- Instructions to follow
Would you filter the listing below so that only lines with the word "before" remain?

- Task inputs
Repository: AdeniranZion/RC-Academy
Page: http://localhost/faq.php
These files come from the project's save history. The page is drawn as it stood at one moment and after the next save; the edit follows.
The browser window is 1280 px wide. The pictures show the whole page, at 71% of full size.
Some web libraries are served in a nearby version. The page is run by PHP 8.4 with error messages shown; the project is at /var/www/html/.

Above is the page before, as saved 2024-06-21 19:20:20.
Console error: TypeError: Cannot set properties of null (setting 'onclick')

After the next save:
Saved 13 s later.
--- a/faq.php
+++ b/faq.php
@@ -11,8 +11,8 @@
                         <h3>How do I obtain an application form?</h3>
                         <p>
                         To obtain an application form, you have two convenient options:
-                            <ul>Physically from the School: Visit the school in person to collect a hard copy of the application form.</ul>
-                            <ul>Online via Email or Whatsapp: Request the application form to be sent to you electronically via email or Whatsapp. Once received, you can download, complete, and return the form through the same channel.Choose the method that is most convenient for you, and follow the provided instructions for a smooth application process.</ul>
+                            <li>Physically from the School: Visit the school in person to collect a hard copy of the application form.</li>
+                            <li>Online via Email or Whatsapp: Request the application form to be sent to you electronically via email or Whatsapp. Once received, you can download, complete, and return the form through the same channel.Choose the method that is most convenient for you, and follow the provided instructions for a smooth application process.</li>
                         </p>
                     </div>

...

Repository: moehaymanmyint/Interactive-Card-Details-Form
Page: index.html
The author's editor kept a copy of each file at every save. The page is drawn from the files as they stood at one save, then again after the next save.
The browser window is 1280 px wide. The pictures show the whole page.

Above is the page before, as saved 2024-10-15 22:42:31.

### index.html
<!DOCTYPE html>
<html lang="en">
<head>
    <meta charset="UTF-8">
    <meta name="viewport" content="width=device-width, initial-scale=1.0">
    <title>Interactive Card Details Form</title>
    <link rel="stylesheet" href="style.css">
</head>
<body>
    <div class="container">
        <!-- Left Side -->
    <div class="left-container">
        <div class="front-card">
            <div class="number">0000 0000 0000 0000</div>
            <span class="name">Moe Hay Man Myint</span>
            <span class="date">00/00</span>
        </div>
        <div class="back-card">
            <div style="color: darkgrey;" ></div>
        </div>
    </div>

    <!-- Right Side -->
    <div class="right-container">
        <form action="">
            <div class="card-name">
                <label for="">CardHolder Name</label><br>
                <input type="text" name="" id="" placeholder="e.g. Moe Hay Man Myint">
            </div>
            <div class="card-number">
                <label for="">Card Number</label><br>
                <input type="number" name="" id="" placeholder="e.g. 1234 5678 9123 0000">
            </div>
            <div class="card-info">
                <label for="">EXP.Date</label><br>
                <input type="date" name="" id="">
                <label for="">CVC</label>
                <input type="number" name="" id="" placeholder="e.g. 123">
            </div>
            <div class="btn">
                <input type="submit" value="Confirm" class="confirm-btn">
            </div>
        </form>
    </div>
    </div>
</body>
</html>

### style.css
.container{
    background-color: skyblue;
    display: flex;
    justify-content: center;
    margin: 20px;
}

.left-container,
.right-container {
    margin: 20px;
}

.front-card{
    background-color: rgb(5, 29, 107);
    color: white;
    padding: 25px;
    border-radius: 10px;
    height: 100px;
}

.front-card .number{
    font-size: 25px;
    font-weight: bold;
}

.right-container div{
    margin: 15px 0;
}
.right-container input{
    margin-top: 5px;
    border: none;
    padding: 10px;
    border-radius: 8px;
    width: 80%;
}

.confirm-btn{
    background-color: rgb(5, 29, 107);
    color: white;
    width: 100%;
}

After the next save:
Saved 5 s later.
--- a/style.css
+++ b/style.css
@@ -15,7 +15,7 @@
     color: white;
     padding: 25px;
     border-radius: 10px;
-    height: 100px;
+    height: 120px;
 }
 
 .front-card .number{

==

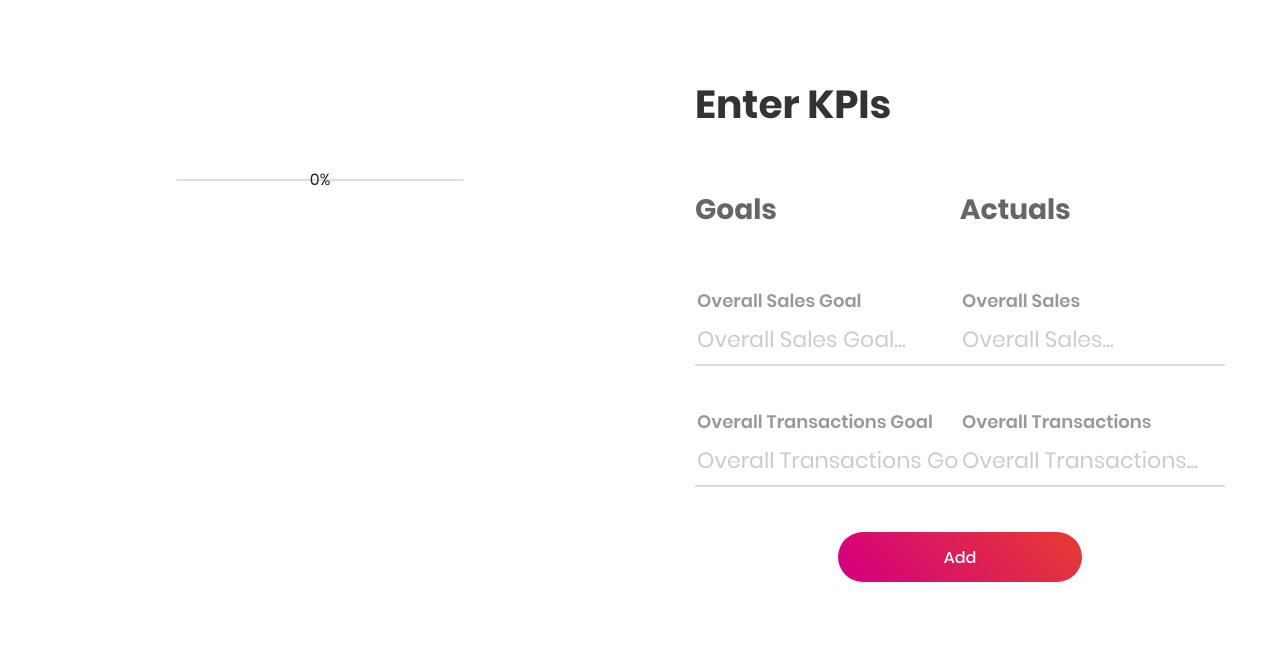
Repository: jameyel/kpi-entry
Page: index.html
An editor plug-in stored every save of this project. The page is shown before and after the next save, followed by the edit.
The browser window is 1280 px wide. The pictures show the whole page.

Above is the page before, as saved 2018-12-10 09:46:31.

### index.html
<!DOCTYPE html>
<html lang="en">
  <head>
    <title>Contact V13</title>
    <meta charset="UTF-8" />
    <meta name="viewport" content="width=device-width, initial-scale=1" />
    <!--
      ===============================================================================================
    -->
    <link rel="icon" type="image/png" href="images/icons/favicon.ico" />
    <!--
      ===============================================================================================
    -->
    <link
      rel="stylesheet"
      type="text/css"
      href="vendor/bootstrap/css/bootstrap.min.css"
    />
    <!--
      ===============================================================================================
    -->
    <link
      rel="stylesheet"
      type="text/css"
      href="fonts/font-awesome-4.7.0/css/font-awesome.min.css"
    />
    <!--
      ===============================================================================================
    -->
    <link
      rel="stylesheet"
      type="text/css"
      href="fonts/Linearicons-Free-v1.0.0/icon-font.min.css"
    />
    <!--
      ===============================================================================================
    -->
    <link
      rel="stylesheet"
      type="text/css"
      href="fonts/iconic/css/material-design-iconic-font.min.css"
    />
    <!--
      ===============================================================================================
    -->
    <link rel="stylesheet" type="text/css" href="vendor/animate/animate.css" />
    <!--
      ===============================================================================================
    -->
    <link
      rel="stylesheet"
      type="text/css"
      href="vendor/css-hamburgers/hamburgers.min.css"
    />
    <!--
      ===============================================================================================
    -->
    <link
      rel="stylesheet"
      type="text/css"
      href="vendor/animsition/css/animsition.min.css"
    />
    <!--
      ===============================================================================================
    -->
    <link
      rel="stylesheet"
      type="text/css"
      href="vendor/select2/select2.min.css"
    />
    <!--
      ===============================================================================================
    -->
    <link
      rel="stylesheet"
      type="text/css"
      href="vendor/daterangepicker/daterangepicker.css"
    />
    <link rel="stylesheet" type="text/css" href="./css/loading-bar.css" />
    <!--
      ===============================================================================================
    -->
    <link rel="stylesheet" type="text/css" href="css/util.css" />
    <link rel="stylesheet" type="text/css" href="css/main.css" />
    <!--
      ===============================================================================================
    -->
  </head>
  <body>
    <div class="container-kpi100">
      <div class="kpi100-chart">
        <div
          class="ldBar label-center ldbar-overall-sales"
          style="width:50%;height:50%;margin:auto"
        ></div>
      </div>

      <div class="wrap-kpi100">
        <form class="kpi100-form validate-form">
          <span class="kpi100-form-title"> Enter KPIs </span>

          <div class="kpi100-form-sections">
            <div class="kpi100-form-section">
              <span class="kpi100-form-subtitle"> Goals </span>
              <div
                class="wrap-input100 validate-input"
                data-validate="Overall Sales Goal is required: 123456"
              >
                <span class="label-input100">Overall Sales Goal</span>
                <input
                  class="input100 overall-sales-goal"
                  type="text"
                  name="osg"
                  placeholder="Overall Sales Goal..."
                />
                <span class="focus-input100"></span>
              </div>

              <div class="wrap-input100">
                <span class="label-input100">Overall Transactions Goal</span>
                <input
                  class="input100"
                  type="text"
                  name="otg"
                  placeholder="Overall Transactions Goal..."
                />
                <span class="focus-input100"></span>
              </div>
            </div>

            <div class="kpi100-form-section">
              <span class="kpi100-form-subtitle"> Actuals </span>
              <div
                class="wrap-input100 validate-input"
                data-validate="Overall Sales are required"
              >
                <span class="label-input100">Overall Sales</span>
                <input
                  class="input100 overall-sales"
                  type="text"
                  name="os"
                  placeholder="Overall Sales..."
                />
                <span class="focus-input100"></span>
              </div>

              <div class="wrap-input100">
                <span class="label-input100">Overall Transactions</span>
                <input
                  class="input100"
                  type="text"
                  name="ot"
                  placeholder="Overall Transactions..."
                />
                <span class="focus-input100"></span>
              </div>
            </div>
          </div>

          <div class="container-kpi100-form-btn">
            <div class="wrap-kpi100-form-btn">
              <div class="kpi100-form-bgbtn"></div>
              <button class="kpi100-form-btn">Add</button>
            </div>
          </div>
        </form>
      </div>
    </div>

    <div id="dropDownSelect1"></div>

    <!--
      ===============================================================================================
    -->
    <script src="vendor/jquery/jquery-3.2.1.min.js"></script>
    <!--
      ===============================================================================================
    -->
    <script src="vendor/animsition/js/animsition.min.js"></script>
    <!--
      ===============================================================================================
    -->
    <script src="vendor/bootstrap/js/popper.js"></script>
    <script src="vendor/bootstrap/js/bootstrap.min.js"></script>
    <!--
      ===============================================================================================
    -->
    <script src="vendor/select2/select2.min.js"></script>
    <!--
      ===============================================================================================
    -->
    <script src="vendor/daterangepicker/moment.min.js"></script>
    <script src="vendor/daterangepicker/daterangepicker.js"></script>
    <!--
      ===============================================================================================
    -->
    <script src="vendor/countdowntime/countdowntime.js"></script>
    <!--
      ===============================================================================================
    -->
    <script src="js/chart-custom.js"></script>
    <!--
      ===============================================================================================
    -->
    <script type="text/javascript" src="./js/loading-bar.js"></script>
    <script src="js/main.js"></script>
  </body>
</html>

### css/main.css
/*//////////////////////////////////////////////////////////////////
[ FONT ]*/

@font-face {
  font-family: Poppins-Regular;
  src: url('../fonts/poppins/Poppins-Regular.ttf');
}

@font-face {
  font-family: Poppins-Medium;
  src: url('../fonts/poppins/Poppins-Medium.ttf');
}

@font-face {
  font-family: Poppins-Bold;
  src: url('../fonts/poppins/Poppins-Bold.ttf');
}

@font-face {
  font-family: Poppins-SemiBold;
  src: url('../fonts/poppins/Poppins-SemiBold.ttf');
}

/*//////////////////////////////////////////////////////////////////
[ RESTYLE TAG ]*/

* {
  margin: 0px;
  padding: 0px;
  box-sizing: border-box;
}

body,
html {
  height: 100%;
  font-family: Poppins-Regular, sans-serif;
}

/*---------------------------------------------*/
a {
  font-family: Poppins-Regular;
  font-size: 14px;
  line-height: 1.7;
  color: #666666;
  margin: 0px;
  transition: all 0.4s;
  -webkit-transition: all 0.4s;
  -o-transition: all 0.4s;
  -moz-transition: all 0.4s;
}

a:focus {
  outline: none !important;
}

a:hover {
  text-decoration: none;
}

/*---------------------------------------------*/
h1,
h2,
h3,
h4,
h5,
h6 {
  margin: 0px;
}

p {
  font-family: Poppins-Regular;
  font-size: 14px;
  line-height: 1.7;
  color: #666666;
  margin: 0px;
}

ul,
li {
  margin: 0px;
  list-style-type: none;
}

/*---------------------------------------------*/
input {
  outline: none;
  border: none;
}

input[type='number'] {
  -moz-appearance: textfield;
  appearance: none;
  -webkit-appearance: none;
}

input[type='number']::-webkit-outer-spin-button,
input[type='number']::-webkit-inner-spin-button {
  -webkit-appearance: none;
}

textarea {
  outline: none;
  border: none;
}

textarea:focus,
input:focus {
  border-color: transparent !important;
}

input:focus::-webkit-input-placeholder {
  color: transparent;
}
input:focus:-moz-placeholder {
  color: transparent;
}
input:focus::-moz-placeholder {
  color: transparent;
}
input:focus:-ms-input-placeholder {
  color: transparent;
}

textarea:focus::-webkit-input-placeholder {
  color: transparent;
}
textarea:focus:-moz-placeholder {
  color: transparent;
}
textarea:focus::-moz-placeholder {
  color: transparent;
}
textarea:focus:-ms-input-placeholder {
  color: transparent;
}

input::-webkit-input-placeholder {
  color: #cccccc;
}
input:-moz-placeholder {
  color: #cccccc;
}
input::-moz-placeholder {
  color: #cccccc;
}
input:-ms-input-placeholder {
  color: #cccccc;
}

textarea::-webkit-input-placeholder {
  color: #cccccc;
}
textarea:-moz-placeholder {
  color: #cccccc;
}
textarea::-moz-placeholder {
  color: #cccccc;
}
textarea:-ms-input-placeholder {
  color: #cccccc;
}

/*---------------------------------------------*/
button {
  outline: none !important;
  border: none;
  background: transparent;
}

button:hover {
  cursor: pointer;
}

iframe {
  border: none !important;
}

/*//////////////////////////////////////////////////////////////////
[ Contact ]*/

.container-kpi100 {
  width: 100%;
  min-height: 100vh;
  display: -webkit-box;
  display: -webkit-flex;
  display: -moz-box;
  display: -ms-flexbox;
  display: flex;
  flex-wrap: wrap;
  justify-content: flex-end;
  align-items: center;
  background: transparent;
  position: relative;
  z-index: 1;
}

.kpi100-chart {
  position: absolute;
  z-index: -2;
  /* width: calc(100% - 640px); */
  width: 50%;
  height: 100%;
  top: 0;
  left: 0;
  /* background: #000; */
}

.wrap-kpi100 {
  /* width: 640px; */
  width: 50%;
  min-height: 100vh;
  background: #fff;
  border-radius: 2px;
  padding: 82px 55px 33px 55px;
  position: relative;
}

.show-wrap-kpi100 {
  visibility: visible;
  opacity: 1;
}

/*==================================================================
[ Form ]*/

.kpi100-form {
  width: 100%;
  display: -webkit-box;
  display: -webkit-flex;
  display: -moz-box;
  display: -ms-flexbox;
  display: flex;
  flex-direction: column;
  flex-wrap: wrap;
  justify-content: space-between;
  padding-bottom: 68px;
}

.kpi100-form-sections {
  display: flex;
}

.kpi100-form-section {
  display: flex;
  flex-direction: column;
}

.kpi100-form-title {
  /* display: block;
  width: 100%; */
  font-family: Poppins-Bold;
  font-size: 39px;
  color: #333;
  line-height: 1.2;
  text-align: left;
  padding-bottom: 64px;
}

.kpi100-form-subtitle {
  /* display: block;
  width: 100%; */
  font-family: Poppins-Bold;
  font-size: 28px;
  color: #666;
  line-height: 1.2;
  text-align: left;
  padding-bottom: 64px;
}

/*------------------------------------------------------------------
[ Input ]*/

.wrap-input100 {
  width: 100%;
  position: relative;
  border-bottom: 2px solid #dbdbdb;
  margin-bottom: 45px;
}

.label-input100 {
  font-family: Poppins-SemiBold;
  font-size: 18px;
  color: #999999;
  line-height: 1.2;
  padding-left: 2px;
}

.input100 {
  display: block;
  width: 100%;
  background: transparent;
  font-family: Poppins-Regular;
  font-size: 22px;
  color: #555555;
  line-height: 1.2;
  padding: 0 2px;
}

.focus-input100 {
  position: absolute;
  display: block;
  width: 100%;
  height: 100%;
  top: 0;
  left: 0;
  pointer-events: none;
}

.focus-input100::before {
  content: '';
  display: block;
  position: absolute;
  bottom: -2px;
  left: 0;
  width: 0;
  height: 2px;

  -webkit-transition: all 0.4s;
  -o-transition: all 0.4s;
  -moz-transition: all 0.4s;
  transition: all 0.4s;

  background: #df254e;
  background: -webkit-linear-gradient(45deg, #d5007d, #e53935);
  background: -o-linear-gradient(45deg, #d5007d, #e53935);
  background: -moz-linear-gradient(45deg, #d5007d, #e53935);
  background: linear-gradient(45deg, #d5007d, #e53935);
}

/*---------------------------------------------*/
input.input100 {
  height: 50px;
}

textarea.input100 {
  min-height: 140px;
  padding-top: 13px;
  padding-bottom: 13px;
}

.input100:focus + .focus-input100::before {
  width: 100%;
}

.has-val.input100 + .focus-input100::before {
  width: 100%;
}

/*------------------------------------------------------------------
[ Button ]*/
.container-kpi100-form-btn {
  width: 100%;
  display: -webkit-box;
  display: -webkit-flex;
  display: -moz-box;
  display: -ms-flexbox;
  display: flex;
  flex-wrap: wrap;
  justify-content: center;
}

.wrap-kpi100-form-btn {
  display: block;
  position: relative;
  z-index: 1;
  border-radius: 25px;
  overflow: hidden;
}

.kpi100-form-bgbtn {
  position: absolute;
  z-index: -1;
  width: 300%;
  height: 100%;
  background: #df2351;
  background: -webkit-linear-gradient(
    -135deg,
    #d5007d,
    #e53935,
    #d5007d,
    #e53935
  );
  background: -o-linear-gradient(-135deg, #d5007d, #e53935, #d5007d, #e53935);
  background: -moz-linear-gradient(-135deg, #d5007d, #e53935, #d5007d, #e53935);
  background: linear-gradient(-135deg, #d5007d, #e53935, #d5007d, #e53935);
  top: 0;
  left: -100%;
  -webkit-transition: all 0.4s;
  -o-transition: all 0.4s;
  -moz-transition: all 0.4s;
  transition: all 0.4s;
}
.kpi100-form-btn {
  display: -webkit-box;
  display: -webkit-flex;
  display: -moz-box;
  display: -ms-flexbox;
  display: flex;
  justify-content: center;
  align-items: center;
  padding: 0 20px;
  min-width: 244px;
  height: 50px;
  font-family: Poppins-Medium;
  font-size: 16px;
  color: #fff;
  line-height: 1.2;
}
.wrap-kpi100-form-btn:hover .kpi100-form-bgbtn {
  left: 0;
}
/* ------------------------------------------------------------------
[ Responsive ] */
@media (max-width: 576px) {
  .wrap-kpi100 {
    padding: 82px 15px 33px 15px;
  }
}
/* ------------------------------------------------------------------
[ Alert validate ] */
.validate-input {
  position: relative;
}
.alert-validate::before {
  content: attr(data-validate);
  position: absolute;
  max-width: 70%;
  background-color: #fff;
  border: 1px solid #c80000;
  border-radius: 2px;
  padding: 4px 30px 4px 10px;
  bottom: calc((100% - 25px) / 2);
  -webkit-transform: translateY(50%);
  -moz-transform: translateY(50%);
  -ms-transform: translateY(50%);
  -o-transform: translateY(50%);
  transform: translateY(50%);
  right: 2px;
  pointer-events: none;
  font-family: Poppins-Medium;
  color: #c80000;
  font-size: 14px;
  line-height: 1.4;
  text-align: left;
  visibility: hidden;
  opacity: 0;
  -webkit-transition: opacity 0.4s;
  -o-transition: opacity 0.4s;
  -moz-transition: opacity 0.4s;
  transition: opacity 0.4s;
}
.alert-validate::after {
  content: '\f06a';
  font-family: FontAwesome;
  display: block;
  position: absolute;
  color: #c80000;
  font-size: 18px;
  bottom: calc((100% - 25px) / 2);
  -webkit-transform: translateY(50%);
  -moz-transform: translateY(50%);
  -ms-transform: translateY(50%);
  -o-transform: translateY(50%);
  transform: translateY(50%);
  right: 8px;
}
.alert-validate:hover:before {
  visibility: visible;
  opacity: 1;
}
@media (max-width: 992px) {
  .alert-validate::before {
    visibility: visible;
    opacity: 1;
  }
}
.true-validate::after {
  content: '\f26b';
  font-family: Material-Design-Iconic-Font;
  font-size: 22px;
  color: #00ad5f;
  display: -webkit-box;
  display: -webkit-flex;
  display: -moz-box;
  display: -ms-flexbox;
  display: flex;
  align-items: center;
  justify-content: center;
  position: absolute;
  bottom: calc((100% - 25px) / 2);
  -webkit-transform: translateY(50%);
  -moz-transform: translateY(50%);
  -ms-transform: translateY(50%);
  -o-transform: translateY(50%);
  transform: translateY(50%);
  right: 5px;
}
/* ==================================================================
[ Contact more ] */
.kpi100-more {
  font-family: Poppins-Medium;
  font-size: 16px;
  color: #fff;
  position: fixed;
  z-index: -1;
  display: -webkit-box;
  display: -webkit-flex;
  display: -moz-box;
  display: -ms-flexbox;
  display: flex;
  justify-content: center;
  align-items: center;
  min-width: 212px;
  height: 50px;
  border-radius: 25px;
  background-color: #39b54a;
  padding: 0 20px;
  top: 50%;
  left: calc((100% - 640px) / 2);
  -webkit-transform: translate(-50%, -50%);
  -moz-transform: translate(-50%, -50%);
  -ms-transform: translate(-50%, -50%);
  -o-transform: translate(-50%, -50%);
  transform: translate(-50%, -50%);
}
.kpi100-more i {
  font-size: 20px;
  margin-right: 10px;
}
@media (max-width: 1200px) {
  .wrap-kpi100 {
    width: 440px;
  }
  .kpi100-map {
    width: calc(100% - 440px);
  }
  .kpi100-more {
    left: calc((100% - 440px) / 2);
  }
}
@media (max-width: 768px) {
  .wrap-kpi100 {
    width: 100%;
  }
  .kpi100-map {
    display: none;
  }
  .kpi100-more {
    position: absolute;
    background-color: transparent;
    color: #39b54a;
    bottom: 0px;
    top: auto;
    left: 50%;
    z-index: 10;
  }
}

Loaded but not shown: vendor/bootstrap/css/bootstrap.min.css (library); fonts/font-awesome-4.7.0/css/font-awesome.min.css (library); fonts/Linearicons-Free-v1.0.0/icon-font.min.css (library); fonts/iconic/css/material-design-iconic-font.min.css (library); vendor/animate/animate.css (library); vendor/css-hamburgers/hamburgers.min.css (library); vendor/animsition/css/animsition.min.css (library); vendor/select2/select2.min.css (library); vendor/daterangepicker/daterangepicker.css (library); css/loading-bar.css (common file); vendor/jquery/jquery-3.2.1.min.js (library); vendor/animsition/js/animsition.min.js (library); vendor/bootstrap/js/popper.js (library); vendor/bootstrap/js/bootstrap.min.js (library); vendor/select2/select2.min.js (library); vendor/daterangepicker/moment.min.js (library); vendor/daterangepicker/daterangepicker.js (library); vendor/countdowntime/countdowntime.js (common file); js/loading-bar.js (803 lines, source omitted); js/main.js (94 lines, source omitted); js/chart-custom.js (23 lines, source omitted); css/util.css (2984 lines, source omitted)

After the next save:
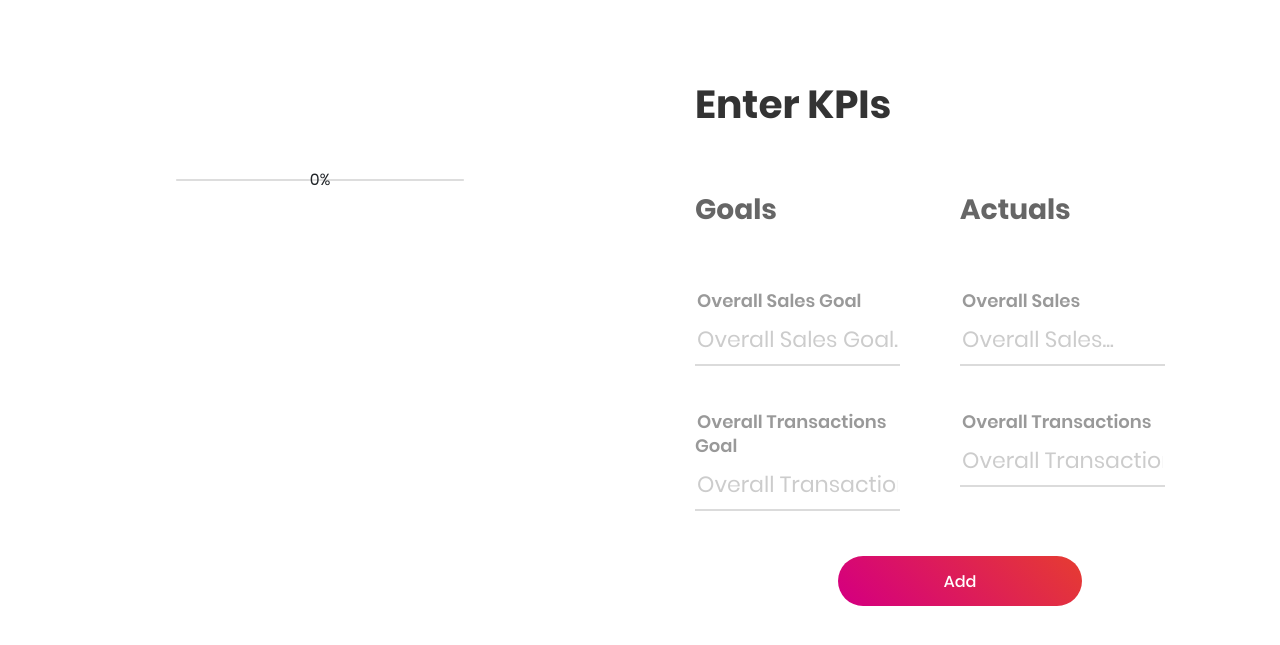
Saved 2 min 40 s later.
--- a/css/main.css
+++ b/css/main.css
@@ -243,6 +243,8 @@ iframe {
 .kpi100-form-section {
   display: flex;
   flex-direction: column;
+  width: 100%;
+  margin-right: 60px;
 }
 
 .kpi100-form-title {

- Answer for this exercise
Above is the page before, as saved 2024-06-21 19:20:20.
Above is the page before, as saved 2024-10-15 22:42:31.
An editor plug-in stored every save of this project. The page is shown before and after the next save, followed by the edit.
Above is the page before, as saved 2018-12-10 09:46:31.
.focus-input100::before {
.input100:focus + .focus-input100::before {
.has-val.input100 + .focus-input100::before {
.alert-validate::before {
.alert-validate:hover:before {
  .alert-validate::before {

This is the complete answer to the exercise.